“A large part of the Libyan money is wasted in the form of salaries,” said economist Mohamed Kaiba. He asked to study the functional staff of the Libyan embassies and the emphasis on four years for the embassy staff without extension, during a session to discuss the economic reforms held in Misrata.
Kaiba was surprised by the issuance of publications of the Central Bank of Libya by a director of one of the departments of the bank and not the governor himself. He added that the figures of corruption in Libya were frightening. Guided by the report of the Audit Bureau last year, including 700 pages, he called to reduce public expenditure of the Libyan state.
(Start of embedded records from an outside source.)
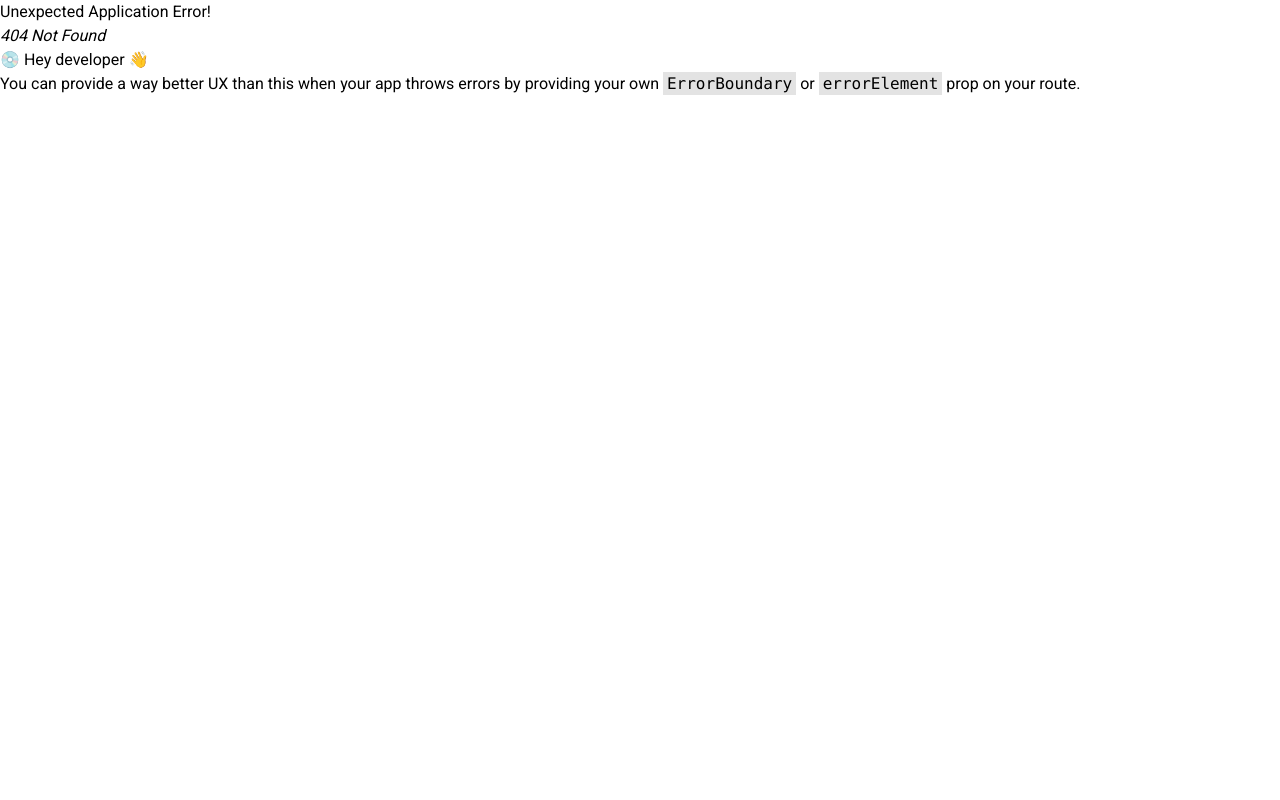
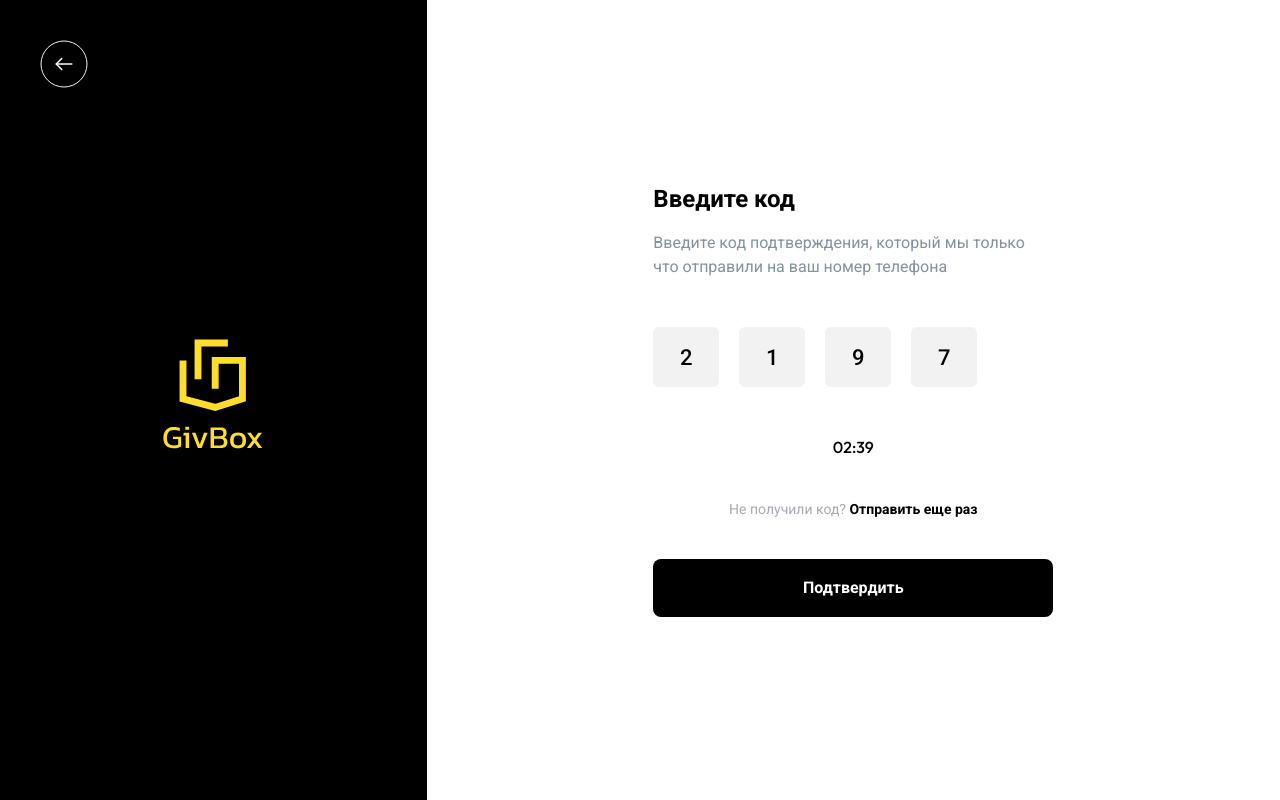
Before and after one commit to LevNiz/front1, a React (Vite) app: page /register/confirm in a window 1280 px wide. Before the commit this address had no page. Built offline with nearby package versions, Linux system fonts and the light colour scheme.

Commit message:
Finish Register page

```diff
--- a/index.html
+++ b/index.html
@@ -7,7 +7,8 @@
   <meta name="viewport" content="width=device-width, initial-scale=1.0" />
   <link rel="preconnect" href="https://fonts.googleapis.com">
   <link rel="preconnect" href="https://fonts.gstatic.com" crossorigin>
-  <link href="https://fonts.googleapis.com/css2?family=Roboto:wght@400;500;700&display=swap" rel="stylesheet">
+  <link href="https://fonts.googleapis.com/css2?family=Outfit:wght@500&family=Roboto:wght@400;500;700&display=swap"
+    rel="stylesheet">
   <title>GivBox Web</title>
 </head>
 
--- /dev/null
+++ b/src/components/Auth/AuthConfirm.jsx
@@ -0,0 +1,74 @@
+import { NavLink, useNavigate } from 'react-router-dom';
+import logo from '../../assets/icons/logo2.svg';
+import back from '../../assets/icons/back.svg';
+
+const AuthConfirm = () => {
+  const navigate = useNavigate();
+
+  return (
+    <div className='flex w-full h-screen'>
+      <div className='relative w-2/6 bg-black flex justify-center items-center'>
+        <div onClick={() => navigate(-1)}>
+          <img
+            className='absolute top-10 left-10 cursor-pointer'
+            src={back}
+            alt='*'
+          />
+        </div>
+        <img src={logo} alt='*' />
+      </div>
+      <div className='w-4/6 flex flex-col justify-around items-center py-20'>
+        <form className='max-w-[400px] w-full'>
+          <h2 className='text-black text-2xl font-bold'>Введите код</h2>
+          <p className='text-colGray3 my-4'>
+            Введите код подтверждения, который мы только что отправили на ваш
+            номер телефона
+          </p>
+          <div className='flex items-center my-12'>
+            <input
+              className='w-[66px] h-[60px] px-1 rounded-md bg-colBgGray2 text-center text-[22px] font-medium focus:outline-none mr-5'
+              defaultValue='2'
+              type='text'
+              onInput={(e) =>
+                (e.target.value = e.target.value.replace(/\D/, ''))
+              }
+            />
+            <input
+              className='w-[66px] h-[60px] px-1 rounded-md bg-colBgGray2 text-center text-[22px] font-medium focus:outline-none mr-5'
+              defaultValue='1'
+              type='text'
+              onInput={(e) =>
+                (e.target.value = e.target.value.replace(/\D/, ''))
+              }
+            />
+            <input
+              className='w-[66px] h-[60px] px-1 rounded-md bg-colBgGray2 text-center text-[22px] font-medium focus:outline-none mr-5'
+              defaultValue='9'
+              type='text'
+              onInput={(e) =>
+                (e.target.value = e.target.value.replace(/\D/, ''))
+              }
+            />
+            <input
+              className='w-[66px] h-[60px] px-1 rounded-md bg-colBgGray2 text-center text-[22px] font-medium focus:outline-none'
+              defaultValue='7'
+              type='text'
+              onInput={(e) =>
+                (e.target.value = e.target.value.replace(/\D/, ''))
+              }
+            />
+          </div>
+          <div className='font-medium text-center font-[Outfit]'>02:39</div>
+          <p className='text-center text-colGray my-10 text-sm'>
+            Не получили код? <NavLink to='#' className='text-black font-bold'>Отправить еще раз</NavLink>
+          </p>
+          <button className='p-[17px] rounded-lg bg-black text-white flex justify-center items-center w-full font-bold hover:opacity-80 duration-150'>
+            Подтвердить
+          </button>
+        </form>
+      </div>
+    </div>
+  );
+};
+
+export default AuthConfirm;
--- a/src/components/Auth/AuthPassword.jsx
+++ b/src/components/Auth/AuthPassword.jsx
@@ -71,10 +71,10 @@ const AuthPassword = () => {
             </div>
           </div>
           <NavLink
-            to='step-1'
+            to='/register/confirm'
             className='p-[17px] rounded-lg bg-black text-white flex justify-center items-center w-full font-bold hover:opacity-80 duration-150'
           >
-            Далее
+            Подтвердить
           </NavLink>
         </form>
       </div>
--- a/src/components/Auth/AuthPersonalData.jsx
+++ b/src/components/Auth/AuthPersonalData.jsx
@@ -1,6 +1,6 @@
 import { NavLink, useNavigate } from 'react-router-dom';
 import logo from '../../assets/icons/logo2.svg';
-import call from '../../assets/icons/call3.svg';
+import location from '../../assets/icons/location2.svg';
 import profile from '../../assets/icons/profile.svg';
 import back from '../../assets/icons/back.svg';
 import { useState } from 'react';
@@ -13,7 +13,11 @@ const AuthPersonalData = () => {
     <div className='flex w-full h-screen'>
       <div className='relative w-2/6 bg-black flex justify-center items-center'>
         <div onClick={() => navigate(-1)}>
-          <img className='absolute top-10 left-10 cursor-pointer' src={back} alt='*' />
+          <img
+            className='absolute top-10 left-10 cursor-pointer'
+            src={back}
+            alt='*'
+          />
         </div>
         <img src={logo} alt='*' />
       </div>
@@ -44,7 +48,7 @@ const AuthPersonalData = () => {
               />
               <img
                 className='absolute top-[15px] left-[10px]'
-                src={call}
+                src={location}
                 alt='*'
               />
             </div>
@@ -61,7 +65,7 @@ const AuthPersonalData = () => {
               htmlFor='checkbox'
               className='text-sm flex items-center cursor-pointer'
             >
-              <div className='w-7 h-7 mr-1 flex justify-center items-center bg-yellow-300 border border-white rounded'>
+              <div className='w-7 h-7 mr-2 flex justify-center items-center bg-yellow-300 border border-white rounded'>
                 {isChecked ? (
                   <svg
                     xmlns='http://www.w3.org/2000/svg'
--- a/src/components/index.js
+++ b/src/components/index.js
@@ -11,6 +11,7 @@ import Parcel from "./Tracking/Parcel";
 import DetailInfo from "./Tracking/DetailInfo";
 import AuthPersonalData from "./Auth/AuthPersonalData";
 import AuthPassword from "./Auth/AuthPassword";
+import AuthConfirm from "./Auth/AuthConfirm";
 
 export {
     Layout,
@@ -26,4 +27,5 @@ export {
     DetailInfo,
     AuthPersonalData,
     AuthPassword,
+    AuthConfirm,
 }
--- a/src/routes/router.jsx
+++ b/src/routes/router.jsx
@@ -3,7 +3,7 @@ import {
   createRoutesFromElements,
   Route,
 } from 'react-router-dom';
-import { AuthPassword, AuthPersonalData, Layout, WareHouseDetail } from '../components';
+import { AuthConfirm, AuthPassword, AuthPersonalData, Layout, WareHouseDetail } from '../components';
 import { Auth, Home, Tracking, Warehouses } from '../pages';
 
 export const router = createBrowserRouter(
@@ -13,6 +13,7 @@ export const router = createBrowserRouter(
         <Route index element={<Auth />} />
         <Route path='step-1' element={<AuthPersonalData />} />
         <Route path='step-2' element={<AuthPassword />} />
+        <Route path='confirm' element={<AuthConfirm />} />
       </Route>
       <Route path='/' element={<Layout />}>
         <Route index element={<Home />} />
```
Also changed, not shown: src/assets/icons/location2.svg (added).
And he criticized that the management of banking system in Libya is “old fashioned mentality” regardless of the qualifications.
Kaiba called for qualitative leap in the banking system, and restore confidence between the banking system and the private sector, noting that the Libyan economy is an open economy and that 75-80% of goods in the market are imported goods from abroad.
He called on the private sector in Libya to return the money to the banking system, expressing his surprise at the suspension of work in the establishment of “450,000 housing units” within the development program in Libya.
Asked about the validity of a UN resolution banning the entry of hard currency into Libya, Kaiba attributed the reason for his question to the silence of the Central Bank and its refusal to clarify.
It is noteworthy that Dr. Mohammed Salem Kaiba held several positions, including the Director of the Center for Research and Consultancy at the University of Misrata, and the Undersecretary of Scientific Affairs of the Libyan Academy.